The former president’s house at Monticello is open for visitors as is his extensive vegetable garden. This is still cultivated today and grows the same crops as it did in his day including Native American beans and strawberry spinach. Margaret Roach has conducted one of her interviews with Peggy Cornett who is in charge of the gardens and this is a transcript of part which comes from the A Way To Garden website.
Q. It?s such an interesting subject: to look back in history with your help. Can you give us a backdrop for those of us who don?t know it? Jefferson was born in 1743 and died in 1826, was President in 1801-1809?but when was he at Monticello, and what is it like?
A. Throughout his lifetime, he spent long periods of time away from Monticello, but when he finally retired in 1809, he spent the rest of his life here. That?s when he really focused on creating this magnificent vegetable garden.
Just prior to his retirement he actually leased seven enslaved workers from a plantation nearby to dig out?to carve out?from the side of the mountain, this 1,000-foot-long vegetable garden. They labored for three years doing this, moving wagonload after wagonload of soil.
The garden really stands like a terrace overlooking his south orchard. It?s 80 feet wide, and it descends in three levels from west to east. It?s a magnificent garden, and supported by a stone wall that is over 10 feet at its highest point.
At the midpoint of the garden, at the 500-foot mark, there is a really spectacular garden pavilion that was constructed there. It?s a cubic structure, quite lovely, and a place to sit and contemplate and enjoy the garden, and the marvelous views from that location. You really are just perched on the edge of the Piedmont of Virginia.

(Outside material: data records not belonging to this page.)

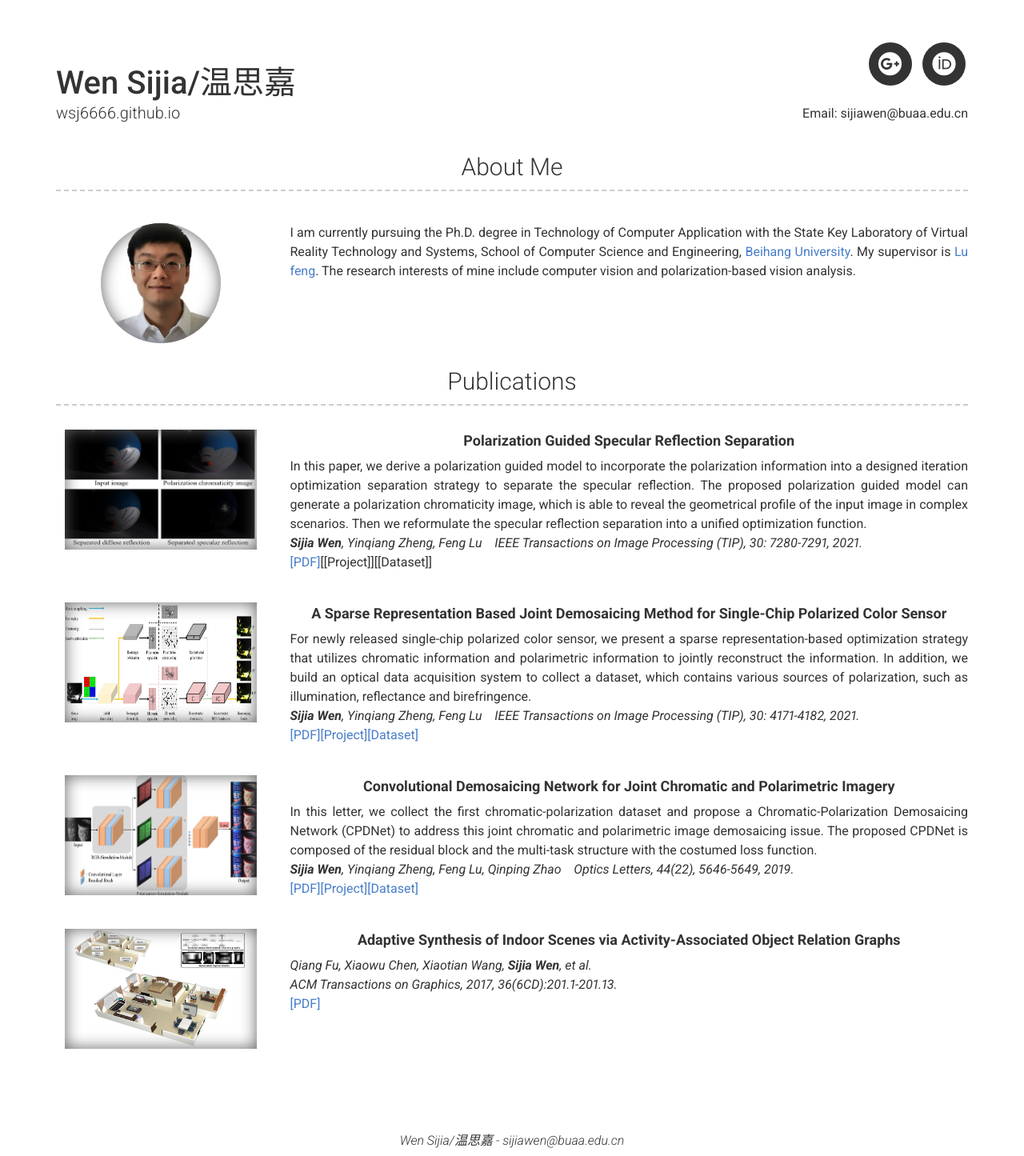
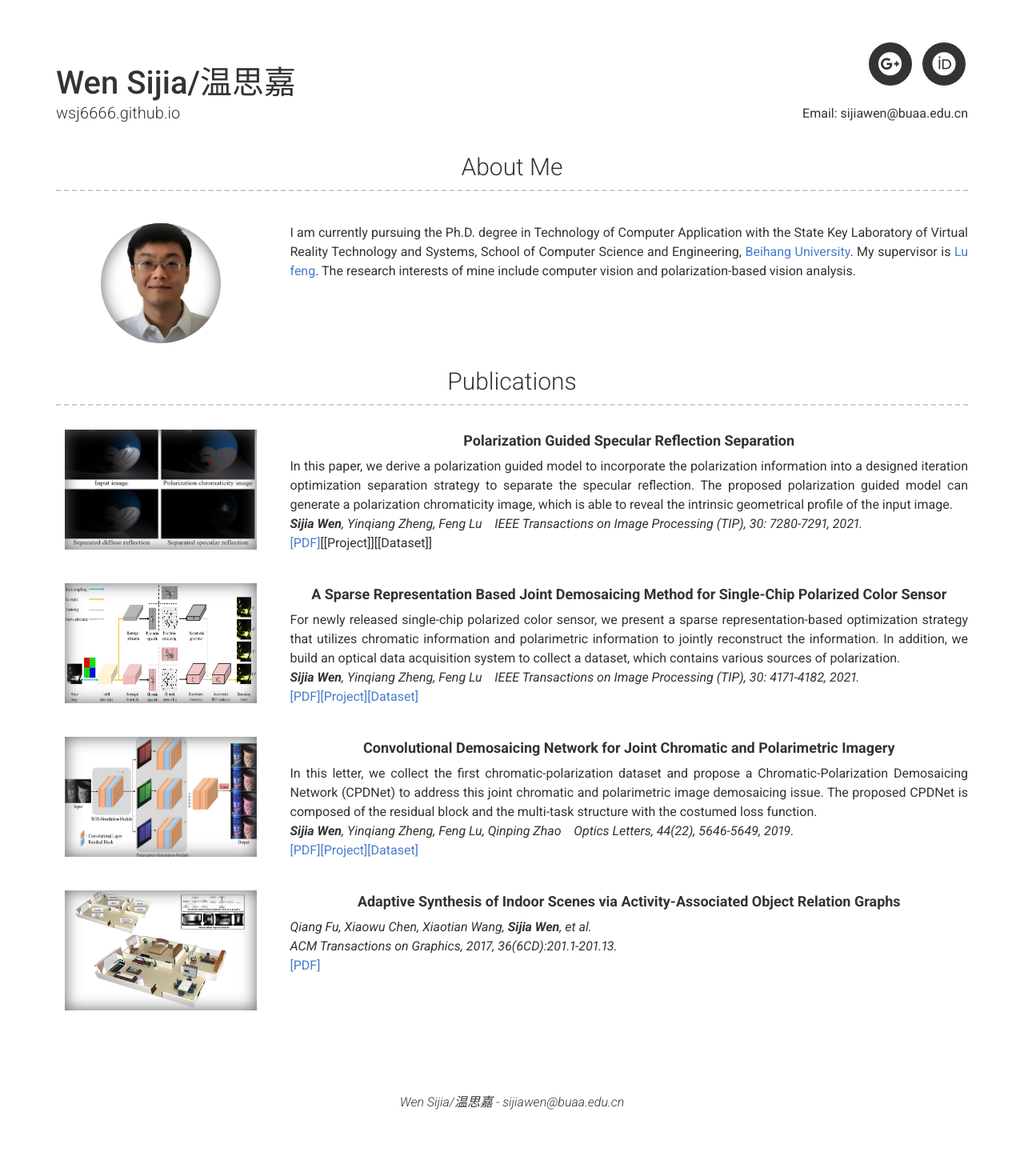
Before and after one commit to wsj6666/wsj6666.github.io, a Jekyll site: the page built from index.md, in a window 1280 px wide. Shown: the whole page at 80% size. Built offline with Jekyll 4.4.1, drawn with Linux system fonts in a browser that asks for light colours; nearby versions of some CDN libraries; after the commit the page ends 1397 px from its top, so only the background shows below that.

Commit message:
Update _config.yml

```diff
--- a/_config.yml
+++ b/_config.yml
@@ -32,7 +32,7 @@ content:
         quote: >
             Polarization Guided Specular Reflection Separation
         description: | # this will include new lines to allow paragraphs
-            In this paper, we derive a polarization guided model to incorporate the polarization information into a designed iteration optimization separation strategy to separate the specular reflection. The proposed polarization guided model can generate a polarization chromaticity image, which is able to reveal the geometrical profile of the input image in complex scenarios. Then we reformulate the specular reflection separation into a unified optimization function. <br>
+            In this paper, we derive a polarization guided model to incorporate the polarization information into a designed iteration optimization separation strategy to separate the specular reflection. The proposed polarization guided model can generate a polarization chromaticity image, which is able to reveal the intrinsic geometrical profile of the input image. <br>
             <i>**Sijia Wen**, Yinqiang Zheng, Feng Lu &nbsp;&nbsp;&nbsp;IEEE Transactions on Image Processing (TIP), 30: 7280-7291, 2021.</i><br>
             [[PDF]](https://ieeexplore.ieee.org/document/9515579)[[Project]][[Dataset]]
       - layout: left
@@ -40,7 +40,7 @@ content:
         quote: >
             A Sparse Representation Based Joint Demosaicing Method for Single-Chip Polarized Color Sensor
         description: | # this will include new lines to allow paragraphs
-            For newly released single-chip polarized color sensor, we present a sparse representation-based optimization strategy that utilizes chromatic information and polarimetric information to jointly reconstruct the information. In addition, we build an optical data acquisition system to collect a dataset, which contains various sources of polarization, such as illumination, reflectance and birefringence. <br>
+            For newly released single-chip polarized color sensor, we present a sparse representation-based optimization strategy that utilizes chromatic information and polarimetric information to jointly reconstruct the information. In addition, we build an optical data acquisition system to collect a dataset, which contains various sources of polarization. <br>
             <i>**Sijia Wen**, Yinqiang Zheng, Feng Lu &nbsp;&nbsp;&nbsp;IEEE Transactions on Image Processing (TIP), 30: 4171-4182, 2021.</i><br>
             [[PDF]](https://ieeexplore.ieee.org/abstract/document/9397396/)[[Project]](https://github.com/wsj890411/JCPD_Model)[[Dataset]](https://www.dropbox.com/s/q377c1iktxwe22a/TIP_raw_dataset.zip?dl=0)
       - layout: left
```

Q. It?s a historic place, especially in that he was the President, and you have among his records his meticulous and very famous Garden Book?with details. He really put down every detail; he was much better than I am about that.
See more at A Way To Garden